Deciding what to do with it was a bit more difficult. I had seen an entire production in Hawaii with an immature green coconut and a machete. We were driving around the Big Island on one of those roads with the warning signs about the potential for unexpected floods and wondering if there was a surprise waiting in the roadway ahead. There was, but it was the Coconut King. He had long dreads bouncing off his shirtless shoulders, a Jamaican accent, a song and a machete. It was quite a production and there was no way to watch it all and then choose not to buy the coconut from him. The milk was sweet and the entertainment was a treat.
If you don’t have the benefit of meeting the Coconut King, there are plenty of instructions for a green coconut, even video on the internet. There are also a lot of instructions for how to open a brown coconut that has had the husk removed, but everything useful for what we had, a brown coconut with the thick brown husk still intact required the strong and skilful use of a machete.
Russ had seen a woman in an apartment complex take a green coconut and beat it on the curb until the husk fell away, so we decided to try that method. It was the safest of all ideas under consideration, but the previously soft green flesh was dried and stringy. You could see the fibers that make planters, door mats and the like very well. Trying to remove it by curb method was slow going. We were reluctant to take the machete route, seeing those tough fibers. The hammer was on hand so Russ turned it around and used the claw side. That was working much better, but still slow going. One of the demonstrations on the internet used a saw, so he cut off a portion of the end with a saw and started again with the claw hammer.
At one point, he was afraid that he pierced the shell and would loose the milk. The eyes appeared to be exposed, so he jumped ahead to the place where you pierce the eyes with a nail and about a cup of milk came out.
Then he continued with the claw hammer. Soon much of the nut was exposed and it seemed that breaking it apart and removing it from the husk rather than removing the husk from the nut was the route to take. We also got about a cup of coconut meat from this. The meat was very soft and tender, the softest I’ve ever encountered, with a more delicate flavour than dried coconut.
Russ’ Grandmother reportedly has the best coconut recipe on the planet and fresh coconut is supposed to be one of her tricks, so we will give it a try and see how it turns out.
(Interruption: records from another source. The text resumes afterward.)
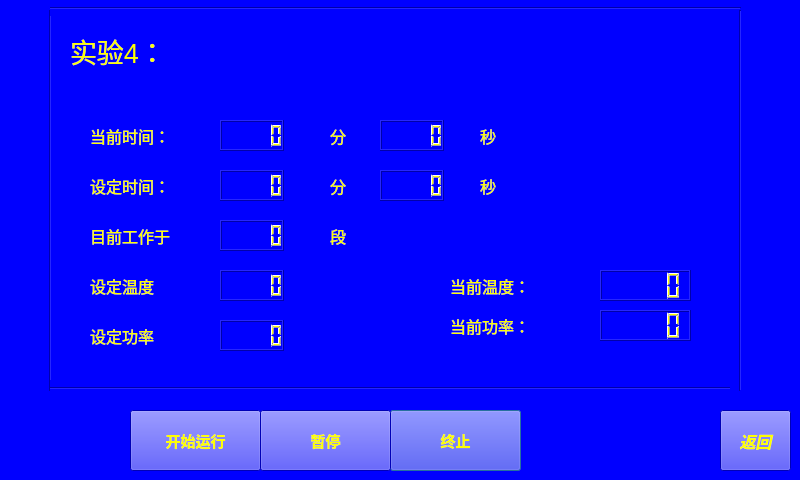
First picture: the form in running_4.ui, repository wanghao-xznu/untitled2, before the edit.
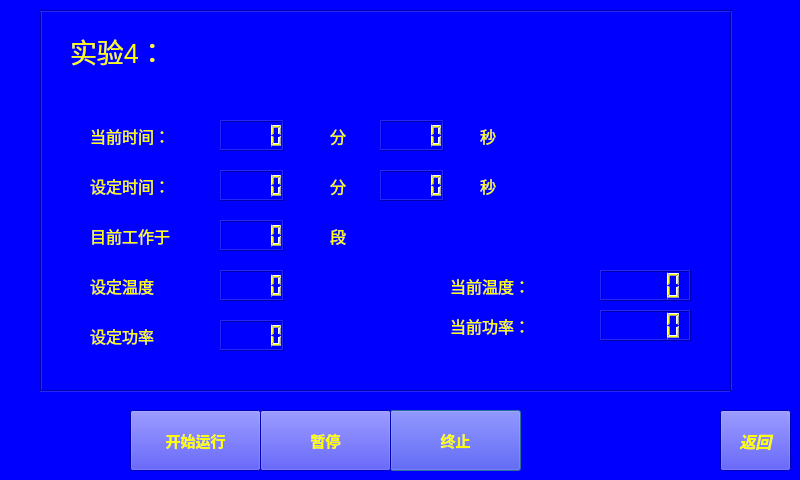
Second picture: the form after the edit.

Patch:
```diff
--- a/running_4.ui
+++ b/running_4.ui
@@ -17,19 +17,6 @@
    <string notr="true">color: rgb(255, 255, 0);
 background-color: rgb(0, 0, 255);</string>
   </property>
-  <widget class="Line" name="line_2">
-   <property name="geometry">
-    <rect>
-     <x>40</x>
-     <y>10</y>
-     <width>20</width>
-     <height>381</height>
-    </rect>
-   </property>
-   <property name="orientation">
-    <enum>Qt::Vertical</enum>
-   </property>
-  </widget>
   <widget class="QLabel" name="label_4">
    <property name="geometry">
     <rect>
@@ -281,19 +268,6 @@
     <string>当前时间：</string>
    </property>
   </widget>
-  <widget class="Line" name="line">
-   <property name="geometry">
-    <rect>
-     <x>50</x>
-     <y>380</y>
-     <width>691</width>
-     <height>16</height>
-    </rect>
-   </property>
-   <property name="orientation">
-    <enum>Qt::Horizontal</enum>
-   </property>
-  </widget>
   <widget class="QLabel" name="label_9">
    <property name="geometry">
     <rect>
@@ -464,19 +438,6 @@
     </rect>
    </property>
   </widget>
-  <widget class="Line" name="line_3">
-   <property name="geometry">
-    <rect>
-     <x>50</x>
-     <y>0</y>
-     <width>691</width>
-     <height>16</height>
-    </rect>
-   </property>
-   <property name="orientation">
-    <enum>Qt::Horizontal</enum>
-   </property>
-  </widget>
   <widget class="QLCDNumber" name="lcdNumber">
    <property name="geometry">
     <rect>
@@ -487,12 +448,25 @@
     </rect>
    </property>
   </widget>
+  <widget class="Line" name="line">
+   <property name="geometry">
+    <rect>
+     <x>40</x>
+     <y>390</y>
+     <width>691</width>
+     <height>2</height>
+    </rect>
+   </property>
+   <property name="orientation">
+    <enum>Qt::Horizontal</enum>
+   </property>
+  </widget>
   <widget class="Line" name="line_4">
    <property name="geometry">
     <rect>
      <x>730</x>
      <y>10</y>
-     <width>20</width>
+     <width>2</width>
      <height>381</height>
     </rect>
    </property>
@@ -500,6 +474,32 @@
     <enum>Qt::Vertical</enum>
    </property>
   </widget>
+  <widget class="Line" name="line_2">
+   <property name="geometry">
+    <rect>
+     <x>40</x>
+     <y>10</y>
+     <width>2</width>
+     <height>381</height>
+    </rect>
+   </property>
+   <property name="orientation">
+    <enum>Qt::Vertical</enum>
+   </property>
+  </widget>
+  <widget class="Line" name="line_3">
+   <property name="geometry">
+    <rect>
+     <x>40</x>
+     <y>10</y>
+     <width>691</width>
+     <height>2</height>
+    </rect>
+   </property>
+   <property name="orientation">
+    <enum>Qt::Horizontal</enum>
+   </property>
+  </widget>
  </widget>
  <resources/>
  <connections/>
```
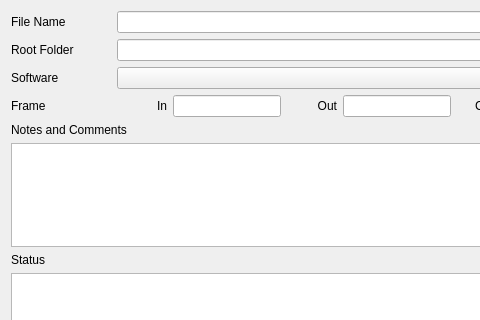
First picture: the form in module/wildchildanimation/gui/forms/maya/create_dialog.ui, repository dearyangyu/swing, before the edit; both pictures show x 0 to 480 and y 0 to 320 of the 853 by 416 pixel window.
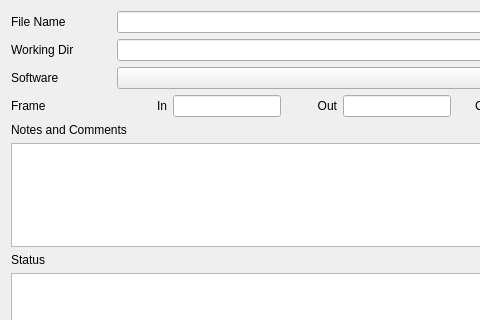
Second picture: the form after the edit.

What changed in the file:
```diff
--- a/module/wildchildanimation/gui/forms/maya/create_dialog.ui
+++ b/module/wildchildanimation/gui/forms/maya/create_dialog.ui
@@ -66,7 +66,7 @@
           </size>
          </property>
          <property name="text">
-          <string>Root Folder</string>
+          <string>Working Dir</string>
          </property>
         </widget>
        </item>
```
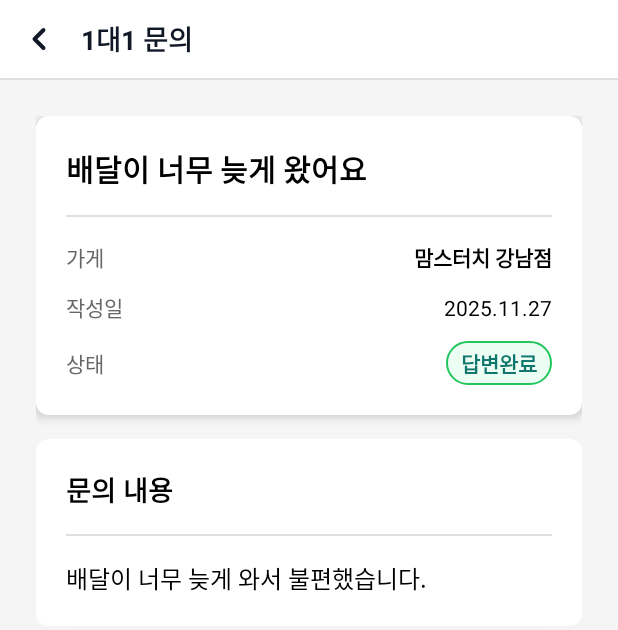
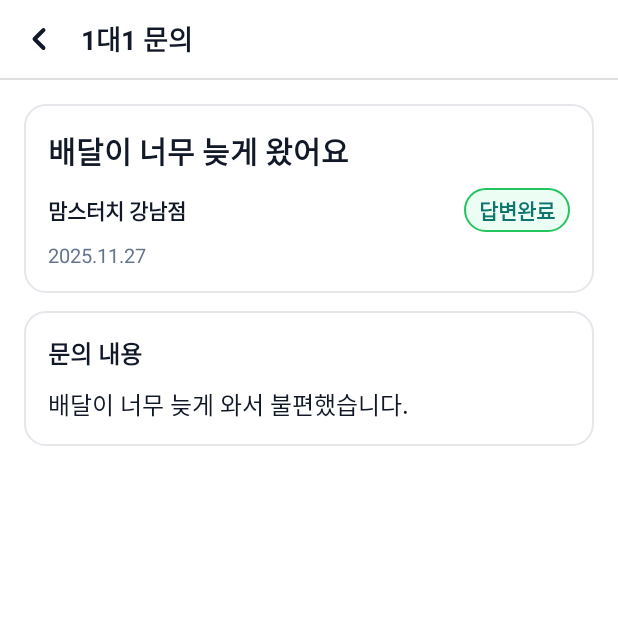
Before and after one commit to Ranunculus2165/mobile, an Android app: the SupportTicketDetailActivity screen opened directly, with no data from a screen before it, on a phone screen of 412 x 824 dp. Shown: the top 630 px of the screen. Run offline under Robolectric (Android 15) with nearby library versions, the phone set to English and light mode, and no system bars; libraries missing offline, so code that uses them is left out: net.openid.appauth; 8 statements that could not run were skipped.

Commit message:
[UPDATE] 문의 상세 보기 페이지 디자인 수정

```diff
--- a/mobile/app/src/main/res/layout/activity_support_ticket_detail.xml
+++ b/mobile/app/src/main/res/layout/activity_support_ticket_detail.xml
@@ -3,7 +3,7 @@
     xmlns:app="http://schemas.android.com/apk/res-auto"
     android:layout_width="match_parent"
     android:layout_height="match_parent"
-    android:background="#F5F5F5">
+    android:background="#FFFFFF">
 
     <!-- 상단 바 -->
     <LinearLayout
@@ -65,22 +65,16 @@
             android:layout_width="match_parent"
             android:layout_height="wrap_content"
             android:orientation="vertical"
-            android:padding="24dp">
+            android:padding="16dp">
 
-            <!-- 문의 정보 카드 -->
-            <androidx.cardview.widget.CardView
-                android:layout_width="match_parent"
-                android:layout_height="wrap_content"
-                android:layout_marginBottom="16dp"
-                app:cardCornerRadius="8dp"
-                app:cardElevation="4dp"
-                app:cardBackgroundColor="#FFFFFF">
-
+            <!-- 문의 정보 섹션 -->
             <LinearLayout
                 android:layout_width="match_parent"
                 android:layout_height="wrap_content"
-                    android:orientation="vertical"
-                    android:padding="20dp">
+                android:background="@drawable/bg_input_field"
+                android:padding="16dp"
+                android:layout_marginBottom="12dp"
+                android:orientation="vertical">
 
                 <!-- 제목 -->
                 <TextView
@@ -90,78 +84,25 @@
                     android:text="배달이 너무 늦게 왔어요"
                     android:textSize="20sp"
                     android:textStyle="bold"
-                        android:textColor="#000000"
-                        android:layout_marginBottom="16dp" />
+                    android:textColor="#111827" />
 
-                    <!-- 구분선 -->
-                    <View
-                        android:layout_width="match_parent"
-                        android:layout_height="1dp"
-                        android:background="#E0E0E0"
-                        android:layout_marginBottom="16dp" />
-
-                    <!-- 가게명 -->
+                <!-- 가게명 + 상태(우측 배지) -->
                 <LinearLayout
                     android:layout_width="match_parent"
                     android:layout_height="wrap_content"
                     android:orientation="horizontal"
-                        android:layout_marginBottom="12dp">
+                    android:gravity="center_vertical"
+                    android:layout_marginTop="10dp">
 
                     <TextView
+                        android:id="@+id/tvStoreName"
                         android:layout_width="0dp"
                         android:layout_height="wrap_content"
                         android:layout_weight="1"
-                            android:text="가게"
-                            android:textSize="14sp"
-                            android:textColor="#666666" />
-
-                        <TextView
-                            android:id="@+id/tvStoreName"
-                            android:layout_width="wrap_content"
-                            android:layout_height="wrap_content"
                         android:text="맘스터치 강남점"
                         android:textSize="14sp"
-                            android:textColor="#000000"
-                            android:textStyle="bold" />
-                    </LinearLayout>
-
-                    <!-- 작성일 -->
-                    <LinearLayout
-                        android:layout_width="match_parent"
-                        android:layout_height="wrap_content"
-                        android:orientation="horizontal"
-                        android:layout_marginBottom="12dp">
-
-                        <TextView
-                            android:layout_width="0dp"
-                            android:layout_height="wrap_content"
-                            android:layout_weight="1"
-                            android:text="작성일"
-                            android:textSize="14sp"
-                            android:textColor="#666666" />
-
-                        <TextView
-                            android:id="@+id/tvCreatedAt"
-                            android:layout_width="wrap_content"
-                            android:layout_height="wrap_content"
-                            android:text="2025.11.27"
-                            android:textSize="14sp"
-                            android:textColor="#000000" />
-                    </LinearLayout>
-
-                    <!-- 답변 상태 -->
-                    <LinearLayout
-                        android:layout_width="match_parent"
-                        android:layout_height="wrap_content"
-                        android:orientation="horizontal">
-
-                        <TextView
-                            android:layout_width="0dp"
-                            android:layout_height="wrap_content"
-                            android:layout_weight="1"
-                            android:text="상태"
-                            android:textSize="14sp"
-                            android:textColor="#666666" />
+                        android:textStyle="bold"
+                        android:textColor="#111827" />
 
                     <TextView
                         android:id="@+id/tvStatus"
@@ -176,38 +117,33 @@
                         android:paddingVertical="4dp" />
                 </LinearLayout>
 
-                </LinearLayout>
-            </androidx.cardview.widget.CardView>
-
-            <!-- 문의 내용 카드 -->
-            <androidx.cardview.widget.CardView
+                <!-- 작성일 -->
+                <TextView
+                    android:id="@+id/tvCreatedAt"
                     android:layout_width="match_parent"
                     android:layout_height="wrap_content"
-                app:cardCornerRadius="8dp"
-                app:cardElevation="4dp"
-                app:cardBackgroundColor="#FFFFFF">
+                    android:text="2025.11.27"
+                    android:textSize="13sp"
+                    android:textColor="#64748B"
+                    android:layout_marginTop="6dp" />
+            </LinearLayout>
 
+            <!-- 문의 내용 섹션 -->
             <LinearLayout
                 android:layout_width="match_parent"
                 android:layout_height="wrap_content"
-                    android:orientation="vertical"
-                    android:padding="20dp">
+                android:background="@drawable/bg_input_field"
+                android:padding="16dp"
+                android:orientation="vertical">
 
                 <TextView
                     android:layout_width="wrap_content"
                     android:layout_height="wrap_content"
                     android:text="문의 내용"
-                        android:textSize="18sp"
+                    android:textSize="16sp"
                     android:textStyle="bold"
-                        android:textColor="#000000"
-                        android:layout_marginBottom="16dp" />
-
-                    <!-- 구분선 -->
-                    <View
-                        android:layout_width="match_parent"
-                        android:layout_height="1dp"
-                        android:background="#E0E0E0"
-                        android:layout_marginBottom="16dp" />
+                    android:textColor="#111827"
+                    android:layout_marginBottom="10dp" />
 
                 <!-- 문의 내용 텍스트 -->
                 <TextView
@@ -216,11 +152,9 @@
                     android:layout_height="wrap_content"
                     android:text="배달이 너무 늦게 와서 불편했습니다."
                     android:textSize="16sp"
-                        android:textColor="#000000"
+                    android:textColor="#111827"
                     android:lineSpacingExtra="4dp" />
-
             </LinearLayout>
-            </androidx.cardview.widget.CardView>
 
         </LinearLayout>
     </androidx.core.widget.NestedScrollView>
```
Lines whose indentation alone changed are shown as unchanged.
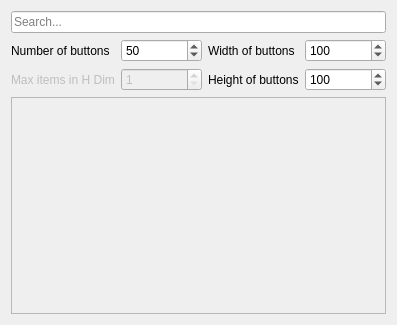
Qt form code/MiamUniqueLibrary/uniquelibrary.ui (MBach/Miam-Player) before a commit.
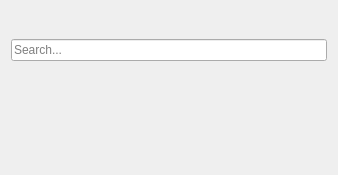
The same form after that commit. Icons and pictures are not drawn. Custom widgets are drawn as their Qt base class.

The edit to the form file:
```diff
--- a/code/MiamUniqueLibrary/uniquelibrary.ui
+++ b/code/MiamUniqueLibrary/uniquelibrary.ui
@@ -6,14 +6,174 @@
    <rect>
     <x>0</x>
     <y>0</y>
-    <width>397</width>
-    <height>325</height>
+    <width>288</width>
+    <height>175</height>
    </rect>
   </property>
   <property name="windowTitle">
    <string>Form</string>
   </property>
-  <layout class="QVBoxLayout" name="verticalLayout">
+  <layout class="QVBoxLayout" name="verticalLayout_2">
+   <item>
+    <layout class="QHBoxLayout" name="horizontalLayout">
+     <item>
+      <widget class="MediaButton" name="skipBackwardButton">
+       <property name="styleSheet">
+        <string notr="true"/>
+       </property>
+       <property name="text">
+        <string notr="true"/>
+       </property>
+       <property name="icon">
+        <iconset resource="../MiamPlayer/mmmmp.qrc">
+         <normaloff>:/player/oxygen/skipBackward</normaloff>:/player/oxygen/skipBackward</iconset>
+       </property>
+       <property name="iconSize">
+        <size>
+         <width>20</width>
+         <height>20</height>
+        </size>
+       </property>
+       <property name="flat">
+        <bool>true</bool>
+       </property>
+      </widget>
+     </item>
+     <item>
+      <widget class="MediaButton" name="seekBackwardButton">
+       <property name="text">
+        <string notr="true"/>
+       </property>
+       <property name="icon">
+        <iconset resource="../MiamPlayer/mmmmp.qrc">
+         <normaloff>:/player/oxygen/seekBackward</normaloff>:/player/oxygen/seekBackward</iconset>
+       </property>
+       <property name="iconSize">
+        <size>
+         <width>20</width>
+         <height>20</height>
+        </size>
+       </property>
+       <property name="flat">
+        <bool>true</bool>
+       </property>
+      </widget>
+     </item>
+     <item>
+      <widget class="MediaButton" name="playButton">
+       <property name="text">
+        <string notr="true"/>
+       </property>
+       <property name="icon">
+        <iconset resource="../MiamPlayer/mmmmp.qrc">
+         <normaloff>:/player/oxygen/play</normaloff>:/player/oxygen/play</iconset>
+       </property>
+       <property name="iconSize">
+        <size>
+         <width>20</width>
+         <height>20</height>
+        </size>
+       </property>
+       <property name="flat">
+        <bool>true</bool>
+       </property>
+      </widget>
+     </item>
+     <item>
+      <widget class="MediaButton" name="stopButton">
+       <property name="text">
+        <string notr="true"/>
+       </property>
+       <property name="icon">
+        <iconset resource="../MiamPlayer/mmmmp.qrc">
+         <normaloff>:/player/oxygen/stop</normaloff>:/player/oxygen/stop</iconset>
+       </property>
+       <property name="iconSize">
+        <size>
+         <width>20</width>
+         <height>20</height>
+        </size>
+       </property>
+       <property name="flat">
+        <bool>true</bool>
+       </property>
+      </widget>
+     </item>
+     <item>
+      <widget class="MediaButton" name="seekForwardButton">
+       <property name="text">
+        <string notr="true"/>
+       </property>
+       <property name="icon">
+        <iconset resource="../MiamPlayer/mmmmp.qrc">
+         <normaloff>:/player/oxygen/seekForward</normaloff>:/player/oxygen/seekForward</iconset>
+       </property>
+       <property name="iconSize">
+        <size>
+         <width>20</width>
+         <height>20</height>
+        </size>
+       </property>
+       <property name="flat">
+        <bool>true</bool>
+       </property>
+      </widget>
+     </item>
+     <item>
+      <widget class="MediaButton" name="skipForwardButton">
+       <property name="text">
+        <string notr="true"/>
+       </property>
+       <property name="icon">
+        <iconset resource="../MiamPlayer/mmmmp.qrc">
+         <normaloff>:/player/oxygen/skipForward</normaloff>:/player/oxygen/skipForward</iconset>
+       </property>
+       <property name="iconSize">
+        <size>
+         <width>20</width>
+         <height>20</height>
+        </size>
+       </property>
+       <property name="flat">
+        <bool>true</bool>
+       </property>
+      </widget>
+     </item>
+     <item>
+      <widget class="MediaButton" name="playbackModeButton">
+       <property name="text">
+        <string notr="true"/>
+       </property>
+       <property name="icon">
+        <iconset resource="../MiamPlayer/mmmmp.qrc">
+         <normaloff>:/player/oxygen/shuffle</normaloff>:/player/oxygen/shuffle</iconset>
+       </property>
+       <property name="iconSize">
+        <size>
+         <width>20</width>
+         <height>20</height>
+        </size>
+       </property>
+       <property name="flat">
+        <bool>true</bool>
+       </property>
+      </widget>
+     </item>
+     <item>
+      <spacer name="horizontalSpacer">
+       <property name="orientation">
+        <enum>Qt::Horizontal</enum>
+       </property>
+       <property name="sizeHint" stdset="0">
+        <size>
+         <width>40</width>
+         <height>20</height>
+        </size>
+       </property>
+      </spacer>
+     </item>
+    </layout>
+   </item>
    <item>
     <widget class="LibraryFilterLineEdit" name="searchBar">
      <property name="maxLength">
@@ -24,101 +184,11 @@
      </property>
     </widget>
    </item>
-   <item>
-    <layout class="QGridLayout" name="gridLayout">
-     <item row="0" column="2">
-      <widget class="QLabel" name="label_2">
-       <property name="text">
-        <string>Width of buttons</string>
-       </property>
-      </widget>
-     </item>
-     <item row="0" column="0">
-      <widget class="QLabel" name="label_3">
-       <property name="text">
-        <string>Number of buttons</string>
-       </property>
-      </widget>
-     </item>
-     <item row="1" column="0">
-      <widget class="QLabel" name="label_4">
-       <property name="enabled">
-        <bool>false</bool>
-       </property>
-       <property name="text">
-        <string>Max items in H Dim</string>
-       </property>
-      </widget>
-     </item>
-     <item row="0" column="1">
-      <widget class="QSpinBox" name="buttonsNumberSpinBox">
-       <property name="maximum">
-        <number>1000</number>
-       </property>
-       <property name="singleStep">
-        <number>10</number>
-       </property>
-       <property name="value">
-        <number>50</number>
-       </property>
-      </widget>
-     </item>
-     <item row="1" column="1">
-      <widget class="QSpinBox" name="maxHSpinBox">
-       <property name="enabled">
-        <bool>false</bool>
-       </property>
-       <property name="minimum">
-        <number>1</number>
-       </property>
-       <property name="maximum">
-        <number>10</number>
-       </property>
-      </widget>
-     </item>
-     <item row="0" column="3">
-      <widget class="QSpinBox" name="wButtonsSpinBox">
-       <property name="minimum">
-        <number>50</number>
-       </property>
-       <property name="maximum">
-        <number>500</number>
-       </property>
-       <property name="singleStep">
-        <number>10</number>
-       </property>
-       <property name="value">
-        <number>100</number>
-       </property>
-      </widget>
-     </item>
-     <item row="1" column="2">
-      <widget class="QLabel" name="label_5">
-       <property name="text">
-        <string>Height of buttons</string>
-       </property>
-      </widget>
-     </item>
-     <item row="1" column="3">
-      <widget class="QSpinBox" name="hButtonsSpinBox">
-       <property name="minimum">
-        <number>50</number>
-       </property>
-       <property name="maximum">
-        <number>500</number>
-       </property>
-       <property name="singleStep">
-        <number>10</number>
-       </property>
-       <property name="value">
-        <number>100</number>
-       </property>
-      </widget>
-     </item>
-    </layout>
-   </item>
    <item>
     <widget class="QScrollArea" name="scrollArea">
+     <property name="frameShape">
+      <enum>QFrame::NoFrame</enum>
+     </property>
      <property name="horizontalScrollBarPolicy">
       <enum>Qt::ScrollBarAlwaysOff</enum>
      </property>
@@ -130,8 +200,8 @@
        <rect>
         <x>0</x>
         <y>0</y>
-        <width>375</width>
-        <height>223</height>
+        <width>268</width>
+        <height>93</height>
        </rect>
       </property>
      </widget>
@@ -145,6 +215,11 @@
    <extends>QLineEdit</extends>
    <header location="global">libraryfilterlineedit.h</header>
   </customwidget>
+  <customwidget>
+   <class>MediaButton</class>
+   <extends>QPushButton</extends>
+   <header>mediabutton.h</header>
+  </customwidget>
  </customwidgets>
  <resources/>
  <connections/>
```
Left out of the diff: 4 changed lines with no effect on the pictures.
In the mean time, a friend shared this adult recipe with me. Now this is purely for the purpose of education and by no means a recommendation. Insert all the usual “Don’t try this at home disclaimers” here. Here goes… Apparently torpedo juice (fuel for torpedos) is (or was) very like the Everclear 190 proof beverage that you can get in the liquor store, I’m sure you can see where I’m going with this. A popular coconut treatment when torpedos and coconuts shared the Pacific Theater was to pierce the eyes on a coconut with an ice pick, then fill the coconut with the 190 proof torpedo or human fuel. Then you fill the icepick holes with toothpicks and set it aside. When the toothpicks shoot out of the coconut, your treat is ready. Something tells me that there’s another story here! My imagination runs with all kinds of catastrophe that might befall the person who attempts this with the flying toothpicks and strong alcohol involved. But when “Eat drink and be merry, for tomorrow we may die,” is the prevailing mood, I can see how the risk/benefit trade-off gains a different perspective from the every day life that most of us know.